FIVE years after graduating from Gray’s School of Art in Aberdeen, Jedburgh artist Jamie Barr is back in the Borders and marking the anniversary with his first solo exhibition.

Mindscapes will be showing in Hawick Museum’s Waterfall Gallery until Sunday, November 12, and features a mix of real landscapes in Scotland and the Lake District with intriguing landscapes of the mind.

The former Jedburgh Grammar pupil was taught at Gray’s School of Art by established Hawick painter Andrew Cranston.

This influence can be seen in Jamie’s earlier works where his landscapes of the mind have a narrative feel.

Jamie said: "When I was at primary school, I recall being asked to draw a picture of our favourite place and write below it our reasons for choosing that place.

“It was in truth a simple writing exercise, but I remember relishing the idea and from that moment, for me anyway, imagery and words were linked.

“My place of choice was a local woodland area between Jedburgh and Morebattle in which I depicted simple, childish Christmas trees and all number of native wildlife.

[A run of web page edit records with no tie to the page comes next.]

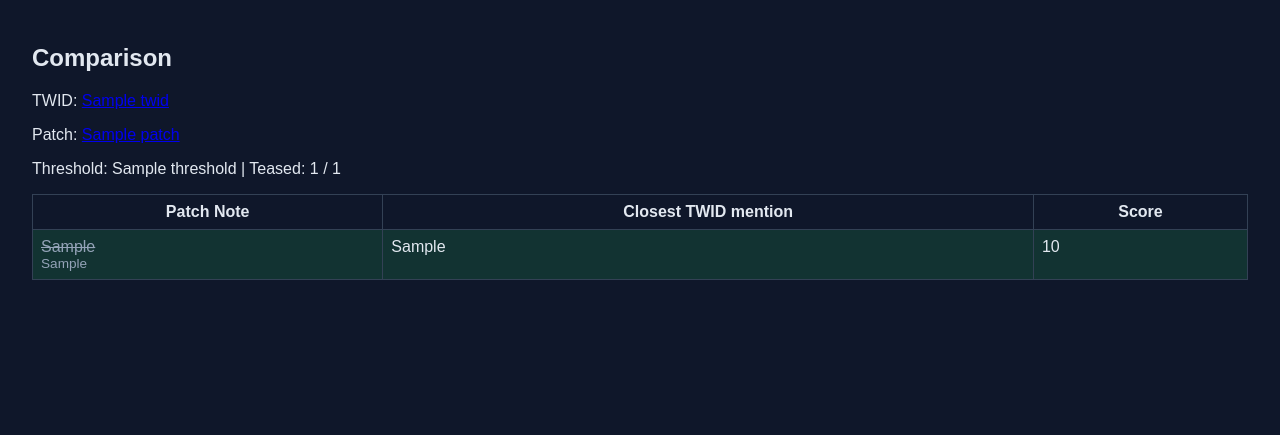
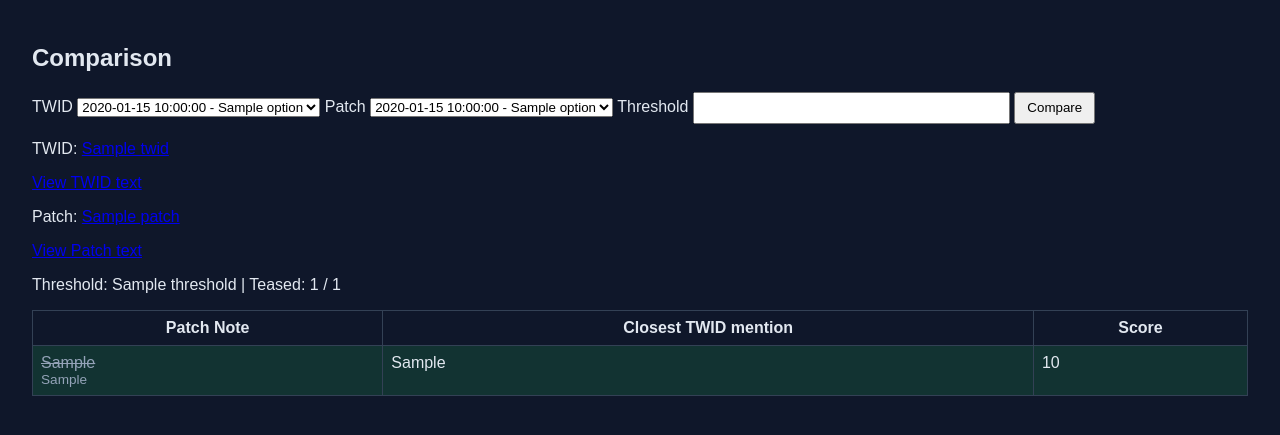
Before and after one commit to peroty/player-support-report, a Flask app: template templates/compare.html in a window 1280 px wide. Shown: the part 100-535 px from the top of the page. Run offline with Flask 3, Linux system fonts and the light colour scheme; the template is opened without the code that fills it: most values are stand-ins (such as "Sample title", 1, 10 or a date in 2020).

Commit message:
Improve text parsing, selectable compare, and 404 log noise handling (#10)

```diff
--- a/app.py
+++ b/app.py
@@ -78,6 +78,7 @@ def init_db() -> None:
             url TEXT NOT NULL,
             published_at TEXT,
             content_text TEXT NOT NULL DEFAULT '',
+            content_markdown TEXT NOT NULL DEFAULT '',
             content_normalized TEXT NOT NULL DEFAULT '',
             content_hash TEXT NOT NULL DEFAULT '',
             content_html TEXT NOT NULL,
@@ -111,6 +112,7 @@ def init_db() -> None:
             published_at TEXT,
             content_hash TEXT NOT NULL,
             content_text TEXT NOT NULL,
+            content_markdown TEXT NOT NULL,
             content_normalized TEXT NOT NULL,
             content_html TEXT NOT NULL,
             is_changed INTEGER NOT NULL CHECK(is_changed IN (0,1))
@@ -124,6 +126,8 @@ def init_db() -> None:
         conn.execute("ALTER TABLE articles ADD COLUMN content_text TEXT NOT NULL DEFAULT ''")
     if "content_normalized" not in existing_cols:
         conn.execute("ALTER TABLE articles ADD COLUMN content_normalized TEXT NOT NULL DEFAULT ''")
+    if "content_markdown" not in existing_cols:
+        conn.execute("ALTER TABLE articles ADD COLUMN content_markdown TEXT NOT NULL DEFAULT ''")
     if "content_hash" not in existing_cols:
         conn.execute("ALTER TABLE articles ADD COLUMN content_hash TEXT NOT NULL DEFAULT ''")
     conn.commit()
@@ -253,19 +257,45 @@ def extract_section_items(html: str, article_type: str) -> list[tuple[str, str,
     return output
 
 
+def html_to_markdown(html: str) -> str:
+    soup = BeautifulSoup(html, "html.parser")
+    root = soup.find("article") or soup.find("main") or soup.body or soup
+    lines: list[str] = []
+    for node in root.find_all(["h1", "h2", "h3", "h4", "p", "li", "blockquote"]):
+        text = node.get_text(" ", strip=True)
+        if not text:
+            continue
+        if node.name == "h1":
+            lines.append(f"# {text}")
+        elif node.name == "h2":
+            lines.append(f"## {text}")
+        elif node.name == "h3":
+            lines.append(f"### {text}")
+        elif node.name == "h4":
+            lines.append(f"#### {text}")
+        elif node.name == "li":
+            lines.append(f"- {text}")
+        elif node.name == "blockquote":
+            lines.append(f"> {text}")
+        else:
+            lines.append(text)
+    return "\n\n".join(lines)
+
+
 def upsert_article(conn: sqlite3.Connection, *, title: str, url: str, published_at: str | None, html: str) -> int:
     slug = slug_from_url(url)
     article_type = classify_article(url, title)
     fetched_at = datetime.now(timezone.utc).isoformat()
     content_text = BeautifulSoup(html, "html.parser").get_text(" ", strip=True)
-    content_normalized = normalize_line(content_text)
+    content_markdown = html_to_markdown(html)
+    content_normalized = normalize_line(content_markdown or content_text)
     content_hash = sha256(content_normalized.encode("utf-8")).hexdigest()
     previous = conn.execute("SELECT content_hash FROM articles WHERE slug = ?", (slug,)).fetchone()
     is_changed = 0 if previous and previous["content_hash"] == content_hash else 1
     conn.execute(
         """
-        INSERT INTO articles(slug, article_type, title, url, published_at, content_text, content_normalized, content_hash, content_html, fetched_at)
-        VALUES(?,?,?,?,?,?,?,?,?,?)
+        INSERT INTO articles(slug, article_type, title, url, published_at, content_text, content_markdown, content_normalized, content_hash, content_html, fetched_at)
+        VALUES(?,?,?,?,?,?,?,?,?,?,?)
         ON CONFLICT(slug)
         DO UPDATE SET
           title=excluded.title,
@@ -273,22 +303,23 @@ def upsert_article(conn: sqlite3.Connection, *, title: str, url: str, published_
           url=excluded.url,
           published_at=excluded.published_at,
           content_text=excluded.content_text,
+          content_markdown=excluded.content_markdown,
           content_normalized=excluded.content_normalized,
           content_hash=excluded.content_hash,
           content_html=excluded.content_html,
           fetched_at=excluded.fetched_at
         """,
-        (slug, article_type, title, url, published_at, content_text, content_normalized, content_hash, html, fetched_at),
+        (slug, article_type, title, url, published_at, content_text, content_markdown, content_normalized, content_hash, html, fetched_at),
     )
     row = conn.execute("SELECT id FROM articles WHERE slug = ?", (slug,)).fetchone()
     assert row is not None
     article_id = int(row["id"])
     conn.execute(
         """
-        INSERT INTO article_versions(article_id, fetched_at, title, published_at, content_hash, content_text, content_normalized, content_html, is_changed)
-        VALUES(?,?,?,?,?,?,?,?,?)
+        INSERT INTO article_versions(article_id, fetched_at, title, published_at, content_hash, content_text, content_markdown, content_normalized, content_html, is_changed)
+        VALUES(?,?,?,?,?,?,?,?,?,?)
         """,
-        (article_id, fetched_at, title, published_at, content_hash, content_text, content_normalized, html, is_changed),
+        (article_id, fetched_at, title, published_at, content_hash, content_text, content_markdown, content_normalized, html, is_changed),
     )
 
     conn.execute("DELETE FROM extracted_items WHERE article_id = ?", (article_id,))
@@ -357,6 +388,13 @@ def parse_search_terms(query: str) -> tuple[list[str], list[str]]:
     return [term for term in quoted if term], [term for term in keywords if term]
 
 
+def parse_int(value: str | None, default: int) -> int:
+    try:
+        return int(value) if value is not None else default
+    except (TypeError, ValueError):
+        return default
+
+
 def find_latest(conn: sqlite3.Connection, article_type: str):
     return conn.execute(
         "SELECT * FROM articles WHERE article_type = ? ORDER BY published_at DESC NULLS LAST, id DESC LIMIT 1",
@@ -374,6 +412,13 @@ def find_matches(patch_id: int, twid_id: int, threshold: int = 82) -> list[sqlit
         "SELECT id, section, item_text, normalized_item FROM extracted_items WHERE article_id = ?",
         (twid_id,),
     ).fetchall()
+    if not patch_rows or not twid_rows:
+        patch_article = conn.execute("SELECT content_markdown FROM articles WHERE id = ?", (patch_id,)).fetchone()
+        twid_article = conn.execute("SELECT content_markdown FROM articles WHERE id = ?", (twid_id,)).fetchone()
+        patch_lines = [line for line in (patch_article["content_markdown"] if patch_article else "").splitlines() if len(normalize_line(line)) > 20]
+        twid_lines = [line for line in (twid_article["content_markdown"] if twid_article else "").splitlines() if len(normalize_line(line)) > 20]
+        patch_rows = [{"section": "Body", "item_text": line, "normalized_item": normalize_line(line)} for line in patch_lines]
+        twid_rows = [{"section": "Body", "item_text": line, "normalized_item": normalize_line(line)} for line in twid_lines]
     results = []
     for patch in patch_rows:
         best_score = 0
@@ -442,18 +487,30 @@ def compare_latest():
     conn = get_db()
     latest_twid = find_latest(conn, "twid")
     latest_patch = find_latest(conn, "patch")
+    twids = conn.execute(
+        "SELECT id, title, published_at FROM articles WHERE article_type = 'twid' ORDER BY published_at DESC NULLS LAST, id DESC LIMIT 100"
+    ).fetchall()
+    patches = conn.execute(
+        "SELECT id, title, published_at FROM articles WHERE article_type = 'patch' ORDER BY published_at DESC NULLS LAST, id DESC LIMIT 100"
+    ).fetchall()
+    twid_id = parse_int(request.args.get("twid_id"), latest_twid["id"] if latest_twid else 0)
+    patch_id = parse_int(request.args.get("patch_id"), latest_patch["id"] if latest_patch else 0)
+    selected_twid = conn.execute("SELECT * FROM articles WHERE id = ?", (twid_id,)).fetchone() if twid_id else latest_twid
+    selected_patch = conn.execute("SELECT * FROM articles WHERE id = ?", (patch_id,)).fetchone() if patch_id else latest_patch
     conn.close()
-    if not latest_twid or not latest_patch:
+    if not selected_twid or not selected_patch:
         return render_template("compare.html", error="Need at least one TWID and one Patch article."), 400
 
     threshold = int(request.args.get("threshold", 82))
-    results = find_matches(latest_patch["id"], latest_twid["id"], threshold=threshold)
+    results = find_matches(selected_patch["id"], selected_twid["id"], threshold=threshold)
     teased_count = sum(1 for row in results if row["teased"])
     return render_template(
         "compare.html",
         results=results,
-        twid=latest_twid,
-        patch=latest_patch,
+        twid=selected_twid,
+        patch=selected_patch,
+        twids=twids,
+        patches=patches,
         threshold=threshold,
         teased_count=teased_count,
     )
@@ -479,6 +536,7 @@ def search():
             rows = conn.execute(
                 f"""
                 SELECT
+                    a.id,
                     a.slug,
                     a.title,
                     a.url,
@@ -494,7 +552,7 @@ def search():
                       FROM article_versions v
                       WHERE v.article_id = a.id AND v.is_changed = 1
                     ) AS changed_versions,
-                    substr(a.content_text, 1, 450) AS excerpt
+                    substr(a.content_markdown, 1, 450) AS excerpt
                 FROM articles a
                 WHERE {where}
                 ORDER BY a.published_at DESC NULLS LAST
@@ -526,6 +584,19 @@ def history(slug: str):
     return render_template("history.html", article=article, versions=versions)
 
 
+@app.route("/article/<int:article_id>")
+def article_detail(article_id: int):
+    conn = get_db()
+    article = conn.execute(
+        "SELECT id, title, url, article_type, published_at, content_markdown FROM articles WHERE id = ?",
+        (article_id,),
+    ).fetchone()
+    conn.close()
+    if not article:
+        return render_template("error.html", error=f"No article found for id '{article_id}'"), 404
+    return render_template("article.html", article=article)
+
+
 @app.route("/healthz")
 def healthz():
     return {"status": "ok"}, 200
@@ -533,10 +604,25 @@ def healthz():
 
 @app.route("/logs")
 def logs():
+    include_404 = request.args.get("include_404", "0") == "1"
     conn = get_db()
-    rows = conn.execute("SELECT created_at, level, message, details FROM app_logs ORDER BY id DESC LIMIT 300").fetchall()
+    if include_404:
+        rows = conn.execute("SELECT created_at, level, message, details FROM app_logs ORDER BY id DESC LIMIT 300").fetchall()
+    else:
+        rows = conn.execute(
+            """
+            SELECT created_at, level, message, details
+            FROM app_logs
+            WHERE NOT (
+                message = 'Unhandled application exception'
+                AND coalesce(details, '') LIKE '%werkzeug.exceptions.NotFound%'
+            )
+            ORDER BY id DESC
+            LIMIT 300
+            """
+        ).fetchall()
     conn.close()
-    return render_template("logs.html", rows=rows, log_path=str(LOG_PATH))
+    return render_template("logs.html", rows=rows, log_path=str(LOG_PATH), include_404=include_404)
 
 
 @app.route("/favicon.ico")
--- a/templates/compare.html
+++ b/templates/compare.html
@@ -4,8 +4,31 @@
   <p class="error">{{ error }}</p>
 {% else %}
   <h2>Comparison</h2>
+  <form method="get">
+    <label>TWID</label>
+    <select name="twid_id">
+      {% for option in twids %}
+        <option value="{{ option['id'] }}" {% if option['id'] == twid['id'] %}selected{% endif %}>
+          {{ option['published_at'] or 'Unknown' }} - {{ option['title'] }}
+        </option>
+      {% endfor %}
+    </select>
+    <label>Patch</label>
+    <select name="patch_id">
+      {% for option in patches %}
+        <option value="{{ option['id'] }}" {% if option['id'] == patch['id'] %}selected{% endif %}>
+          {{ option['published_at'] or 'Unknown' }} - {{ option['title'] }}
+        </option>
+      {% endfor %}
+    </select>
+    <label>Threshold</label>
+    <input type="number" name="threshold" min="0" max="100" value="{{ threshold }}" />
+    <button type="submit">Compare</button>
+  </form>
   <p>TWID: <a href="{{ twid['url'] }}" target="_blank">{{ twid['title'] }}</a></p>
+  <p><a href="{{ url_for('article_detail', article_id=twid['id']) }}">View TWID text</a></p>
   <p>Patch: <a href="{{ patch['url'] }}" target="_blank">{{ patch['title'] }}</a></p>
+  <p><a href="{{ url_for('article_detail', article_id=patch['id']) }}">View Patch text</a></p>
   <p>Threshold: {{ threshold }} | Teased: {{ teased_count }} / {{ results|length }}</p>
 
   <table>
--- a/templates/index.html
+++ b/templates/index.html
@@ -37,7 +37,11 @@
   {% for row in recent_articles %}
     <tr>
       <td>{{ row['article_type'] }}</td>
-      <td><a href="{{ row['url'] }}" target="_blank">{{ row['title'] }}</a></td>
+      <td>
+        <a href="{{ row['url'] }}" target="_blank">{{ row['title'] }}</a>
+        <br />
+        <a href="{{ url_for('article_detail', article_id=row['id']) }}">View parsed text</a>
+      </td>
       <td>{{ row['published_at'] or 'Unknown' }}</td>
       <td><a href="{{ url_for('history', slug=row['slug']) }}">Versions</a></td>
     </tr>
--- a/templates/logs.html
+++ b/templates/logs.html
@@ -2,6 +2,11 @@
 {% block content %}
 <h2>Application logs</h2>
 <p>Showing latest {{ rows|length }} entries. File log path: <code>{{ log_path }}</code></p>
+{% if include_404 %}
+  <p><a href="{{ url_for('logs') }}">Hide historical 404 tracebacks</a></p>
+{% else %}
+  <p><a href="{{ url_for('logs', include_404=1) }}">Show historical 404 tracebacks</a></p>
+{% endif %}
 <table>
   <thead>
     <tr><th>Time (UTC)</th><th>Level</th><th>Message</th><th>Details</th></tr>
--- a/templates/search.html
+++ b/templates/search.html
@@ -18,7 +18,11 @@
       <tr>
         <td>{{ row['published_at'] or 'Unknown' }}</td>
         <td>{{ row['article_type'] }}</td>
-        <td><a href="{{ row['url'] }}" target="_blank">{{ row['title'] }}</a></td>
+        <td>
+          <a href="{{ row['url'] }}" target="_blank">{{ row['title'] }}</a>
+          <br />
+          <a href="{{ url_for('article_detail', article_id=row['id']) }}">View parsed text</a>
+        </td>
         <td>
           {{ row['version_count'] }} total / {{ row['changed_versions'] }} changed
           <br />
```
Also changed, not shown: README.md.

“Three things have changed since then - my style of painting, a lack of animals of which my younger self would be appalled at, and the other... well, I came to realise that whatever I had to say, someone else had already said it better.”

More recent works show a simpler, more confident resolution of his various influences with great colour and composition.

First Fall, a snow-covered Lake District peak, is particularly arresting.

Glencoe, the Borders, the Lakes and Islay are depicted in inks, pastels, oils and mixed media in a pleasing show of attractive, well-composed and well-presented works.

Hawick Museum Assistant Curator Richard White commented: “It’s really good to see some contemporary landscape paintings by a Borders artist.”

Mindscapes, a charming show of well-presented, framed, original paintings, and is on display until Sunday, November 12 at Hawick Museum.